Some outreach workers expressed concern that the plan leaves the city with fewer shelter beds this winter compared to last, pointing to the loss of roughly 1,000 beds from sites being forced to reduce their capacity to adhere to pandemic distancing rules.
Mary-Anne Bédard, general manager of Toronto’s Shelter, Support and Housing Administration, said that the loss was mostly in temporary refugee beds, which haven’t been in as high demand with current border restrictions.
The city will have more beds available this winter for single individuals than it had in the middle of last year’s cold season, she said, “where the majority of the pressure is in our system.”
Bédard said that will be the case even taking into account the increase in beds mid-way through last winter from 485 new spots to more than 600.
Greg Cook, an outreach worker with Toronto’s Sanctuary Ministries, still believes the increase won’t be “nearly enough” to handle the pressures this winter — especially if the opening of the modular construction sites are delayed.
One piece of welcome news to homelessness advocates was the increase to four warming centres this winter instead of one. Street nurse Cathy Crowe said it was “badly needed,” and expressed hope that they would provide hot meals rather than options like coffee and granola bars. “The people coming in here are going to be the most vulnerable,” she said.
Bédard said meals would be provided in shelter, respite and hotel sites, and that the warming centres would provide people with warm beverages and snacks.
Having more warming centres was partly triggered by the loss of Out of the Cold sites that were more spread out across the city, Bédard said. People living in encampments outside the downtown core are thought more likely to come inside on the worst winter nights if they don’t have to travel to the central part of the city to access a warming site.
Two of the warming sites have yet to be finalized, but Bédard said the city was looking at spaces in North York and Scarborough. The other two will be downtown.
Several outreach workers believe Tuesday’s plan doesn’t include adequate protections for encampment residents.
“They need to help fortify the encampments, help with fire safety plans, help with getting food and warmth and supplies,” said Kimberly Curry, executive director of the charity Seeds of Hope. “I know that’s a tricky thing for them because they’re supporting something they already deemed unsafe, but people have to survive.”
Throughout the pandemic, the city has said that indoor spaces are safer than the encampments that have increasingly sprung up in public parks and other areas — an assertion being challenged in the courts.
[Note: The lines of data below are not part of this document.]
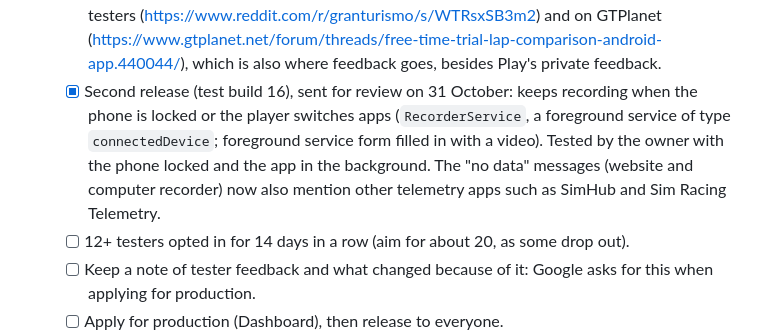
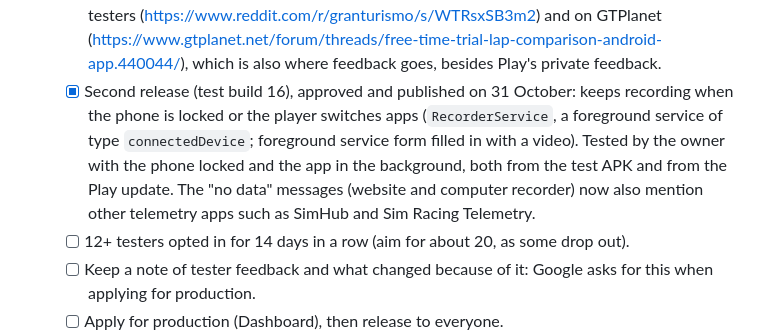
Before and after one commit to gt7-timetrials/gt7-timetrials.github.io, a Markdown page: docs/plan.md, the part around the change. GitHub-like rendering.

Commit message:
Plan: background recording release published and checked (#41)
Claude-Session: https://claude.ai/code/session_019VPhqUb8CvhbbqWw2Es8kT

Co-authored-by: Claude <noreply@anthropic.com>

```diff
--- a/docs/plan.md
+++ b/docs/plan.md
@@ -20,10 +20,10 @@ tests: keep it simple, and only take on what one person can look after.
          (https://www.reddit.com/r/granturismo/s/WTRsxSB3m2) and on GTPlanet
          (https://www.gtplanet.net/forum/threads/free-time-trial-lap-comparison-android-app.440044/), which is also
          where feedback goes, besides Play's private feedback.
-   - [x] Second release (test build 16), sent for review on 31 October: keeps recording when the phone is locked or
+   - [x] Second release (test build 16), approved and published on 31 October: keeps recording when the phone is locked or
          the player switches apps (`RecorderService`, a foreground service of type `connectedDevice`; foreground
          service form filled in with a video). Tested by the owner with the phone locked and the app in the
-         background. The "no data" messages (website and computer recorder) now also mention other telemetry apps
+         background, both from the test APK and from the Play update. The "no data" messages (website and computer recorder) now also mention other telemetry apps
          such as SimHub and Sim Racing Telemetry.
    - [ ] 12+ testers opted in for 14 days in a row (aim for about 20, as some drop out).
    - [ ] Keep a note of tester feedback and what changed because of it: Google asks for this when applying for
```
Tuesday’s plan says that street outreach staff will hand out blankets and sleeping bags to people staying outside, but only during extreme cold weather alerts.
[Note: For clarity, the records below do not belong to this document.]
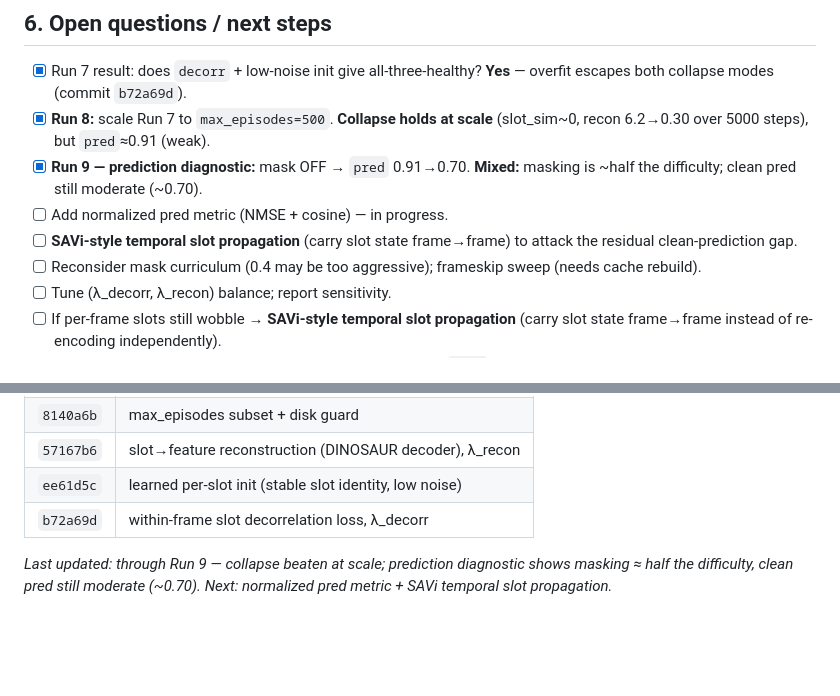
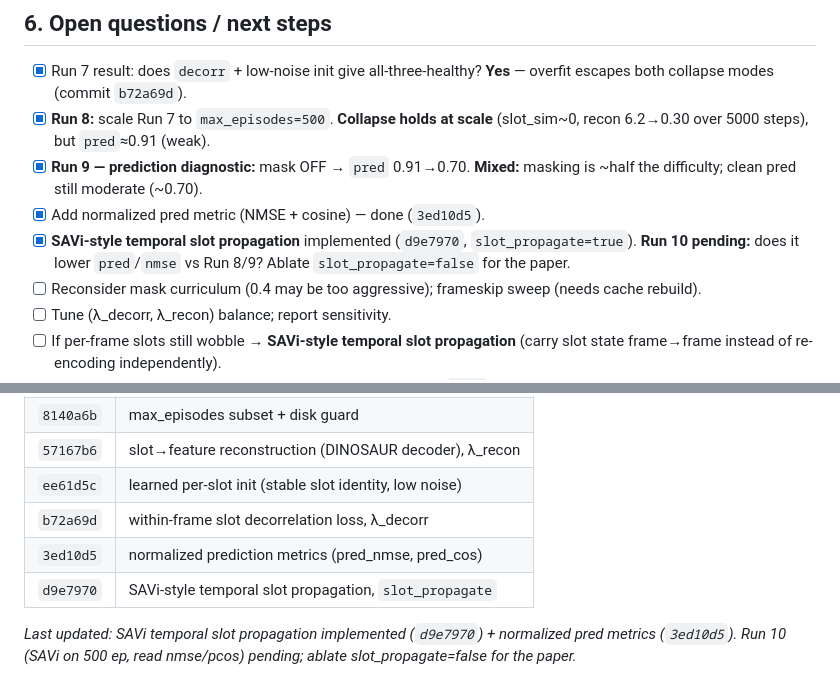
Before and after one commit to Sudarssan-N/cjepa, a Markdown page: causal-lewm/notes/experiment-log.md, 2 parts joined by grey strips. GitHub-like rendering; blank space fills up the shorter version.

Commit message:
Log: SAVi propagation + normalized metrics landed; Run 10 pending
Co-Authored-By: Claude Sonnet 4.6 <noreply@anthropic.com>

```diff
--- a/causal-lewm/notes/experiment-log.md
+++ b/causal-lewm/notes/experiment-log.md
@@ -269,9 +269,10 @@ once the broadcast decoder is added.
       (slot_sim~0, recon 6.2→0.30 over 5000 steps), but `pred`≈0.91 (weak).
 - [x] **Run 9 — prediction diagnostic:** mask OFF → `pred` 0.91→0.70. **Mixed:**
       masking is ~half the difficulty; clean pred still moderate (~0.70).
-- [ ] Add normalized pred metric (NMSE + cosine) — in progress.
-- [ ] **SAVi-style temporal slot propagation** (carry slot state frame→frame) to
-      attack the residual clean-prediction gap.
+- [x] Add normalized pred metric (NMSE + cosine) — done (`3ed10d5`).
+- [x] **SAVi-style temporal slot propagation** implemented (`d9e7970`,
+      `slot_propagate=true`). **Run 10 pending:** does it lower `pred`/`nmse`
+      vs Run 8/9? Ablate `slot_propagate=false` for the paper.
 - [ ] Reconsider mask curriculum (0.4 may be too aggressive); frameskip sweep
       (needs cache rebuild).
 - [ ] Tune (λ_decorr, λ_recon) balance; report sensitivity.
@@ -296,7 +297,9 @@ once the broadcast decoder is added.
 | `57167b6` | slot→feature reconstruction (DINOSAUR decoder), λ_recon |
 | `ee61d5c` | learned per-slot init (stable slot identity, low noise) |
 | `b72a69d` | within-frame slot decorrelation loss, λ_decorr |
+| `3ed10d5` | normalized prediction metrics (pred_nmse, pred_cos) |
+| `d9e7970` | SAVi-style temporal slot propagation, `slot_propagate` |
 
-_Last updated: through Run 9 — collapse beaten at scale; prediction diagnostic
-shows masking ≈ half the difficulty, clean pred still moderate (~0.70). Next:
-normalized pred metric + SAVi temporal slot propagation._
+_Last updated: SAVi temporal slot propagation implemented (`d9e7970`) +
+normalized pred metrics (`3ed10d5`). Run 10 (SAVi on 500 ep, read nmse/pcos)
+pending; ablate slot_propagate=false for the paper._
```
Providing supports exclusively in the worst weather puts pressure on non-profits and groups like the Encampment Support Network, Crowe said.
Crowe also raised concerns with the use of the plastic barriers between beds, saying that they could create a false sense of security.
She also worries about the 100-person occupancy of the planned respite at the Better Living Centre on the CNE grounds, and said she doesn’t believe double occupancy should happen in the hotel programs except for couples.
Sanctuary’s Cook agreed: “If they’re going to open up anything new, it needs to be one person per hotel room or permanent housing.”
Bédard said some encampment residents who either shared tents or had been living close to one another had specifically asked whether they could move into hotel rooms together.
“We want to really be able to acknowledge the importance of social connection during a time when it’s very stressful and there’s a lot of extra anxiety. People move into rooms and feel further isolated from their family of choice … that can have consequences for mental health,” Bédard said.
Concerns had also been raised about individuals using drugs alone, she said — in the shelter hotels especially — with no one around to intervene if they overdosed.
As recently reported by the Star, the city believes that 16 deaths connected to the shelter system between January and August were overdoses — including nine that took place in July alone.
Bedard said the plastic barriers are designed to add an extra layer of protection in dual occupancy hotels and the CNE respite. While people will be asked to wear masks inside facilities, there will be long periods when they’d be unmasked while sleeping or resting.
As of Monday afternoon, the city was reporting two shelters with active COVID-19 cases — one case at Strachan House and six at the Kennedy House Youth Shelter. Bédard acknowledged that with cases on the rise in Toronto they may see more throughout the winter.
“When there is broad community spread, we are likely to see it in all areas of our community, and that includes our homeless population,” she said.
This content was originally published here.